> **DIRECTIONS FOR THIS TASK**
Quote the records below in full, exactly as given, with the images taken out.

> **RECORDS TO USE**
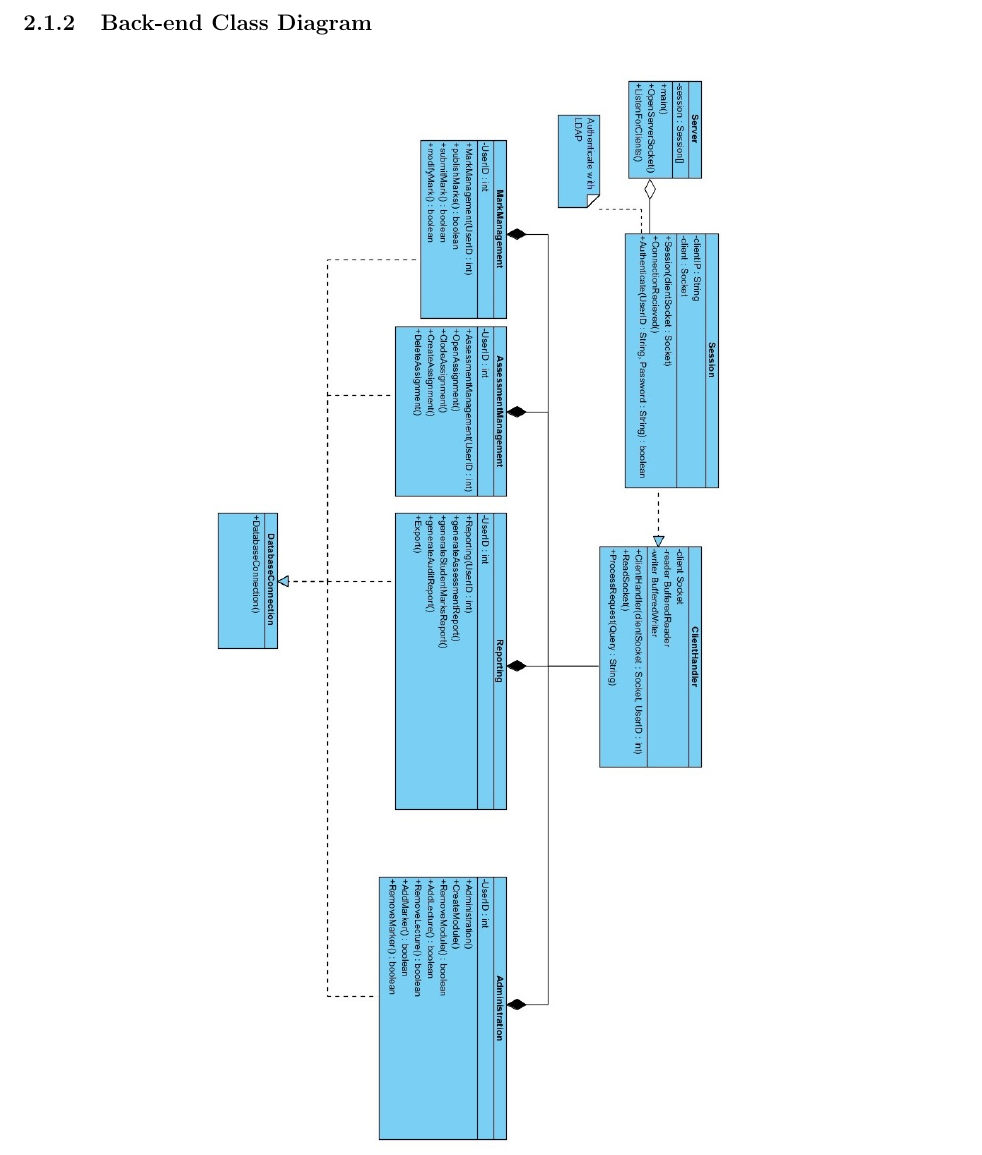
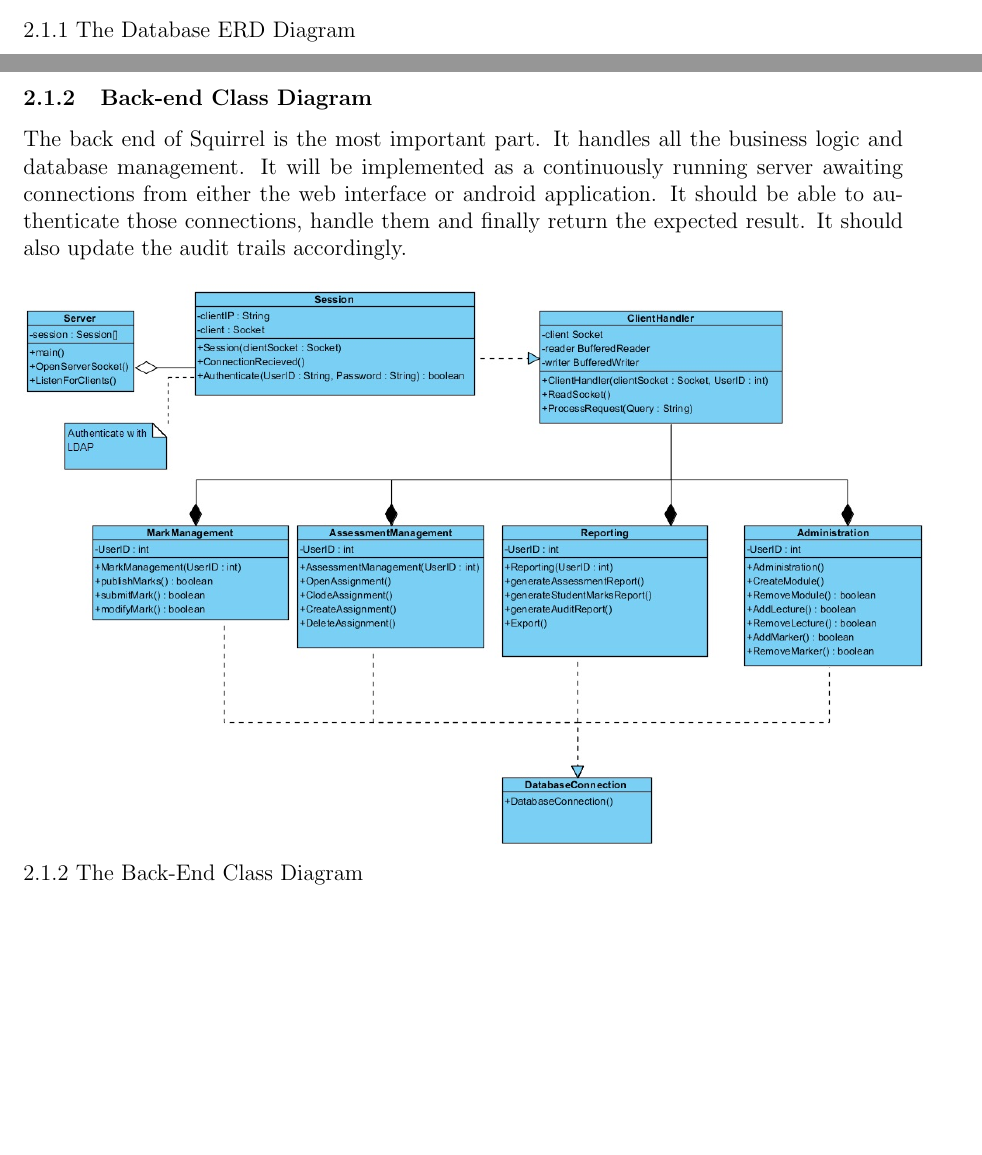
Before and after one commit to eduanb/COS301_Phase2, a LaTeX document (design.tex): part of page 7 of 15 before the commit and two parts of pages 6 and 7 of 15 after it, the two joined at a grey line, cut at the place of the change, the shorter picture padded with empty space. Compiled offline with pdfLaTeX.

Commit message:
Added description of Class Diagram

```diff
--- a/design.tex
+++ b/design.tex
@@ -179,10 +174,11 @@
-						\pagebreak
+			\includegraphics[scale=0.8]{./DatabaseDiagram/Backend_Database.jpg}
+			2.1.1 The Database ERD Diagram\\\\
+			\pagebreak
 		\subsubsection{Back-end Class Diagram}
-			\begin{figure}[ht!]
-								\centering
-								\includegraphics[scale=0.5]{./backendClasses.jpg}
-							\end{figure}
-							\pagebreak
+		The back end of Squirrel is the most important part. It handles all the business logic and database management. It will be implemented as a continuously running server awaiting connections from either the web interface or android application. It should be able to authenticate those connections, handle them and finally return the expected result. It should also update the audit trails accordingly. \\\\
+			\includegraphics[scale=0.55]{./backendClasses.jpg}
+			2.1.2 The Back-End Class Diagram\\\\
+			\pagebreak
 \subsection{Web Application}
 The web application provides a browser based interface into our application as described in this section. The class diagram below provides the implementation-independent description of the types of processes that are used in the system and passed between its components. It conveys the input and output and possible exceptions that could occur within the application.\\\\
 \includegraphics[scale = 0.75]{class_diagram.png}\\
```
Also changed, not shown: backendClasses.jpg, design.pdf, design.tex (5 more changed lines).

> **OUTPUT OF THE EXERCISE**
Before and after one commit to eduanb/COS301_Phase2, a LaTeX document (design.tex): part of page 7 of 15 before the commit and two parts of pages 6 and 7 of 15 after it, the two joined at a grey line, cut at the place of the change, the shorter picture padded with empty space. Compiled offline with pdfLaTeX.

Commit message:
Added description of Class Diagram

```diff
--- a/design.tex
+++ b/design.tex
@@ -179,10 +174,11 @@
-						\pagebreak
+			\includegraphics[scale=0.8]{./DatabaseDiagram/Backend_Database.jpg}
+			2.1.1 The Database ERD Diagram\\\\
+			\pagebreak
 		\subsubsection{Back-end Class Diagram}
-			\begin{figure}[ht!]
-								\centering
-								\includegraphics[scale=0.5]{./backendClasses.jpg}
-							\end{figure}
-							\pagebreak
+		The back end of Squirrel is the most important part. It handles all the business logic and database management. It will be implemented as a continuously running server awaiting connections from either the web interface or android application. It should be able to authenticate those connections, handle them and finally return the expected result. It should also update the audit trails accordingly. \\\\
+			\includegraphics[scale=0.55]{./backendClasses.jpg}
+			2.1.2 The Back-End Class Diagram\\\\
+			\pagebreak
 \subsection{Web Application}
 The web application provides a browser based interface into our application as described in this section. The class diagram below provides the implementation-independent description of the types of processes that are used in the system and passed between its components. It conveys the input and output and possible exceptions that could occur within the application.\\\\
 \includegraphics[scale = 0.75]{class_diagram.png}\\
```
Also changed, not shown: backendClasses.jpg, design.pdf, design.tex (5 more changed lines).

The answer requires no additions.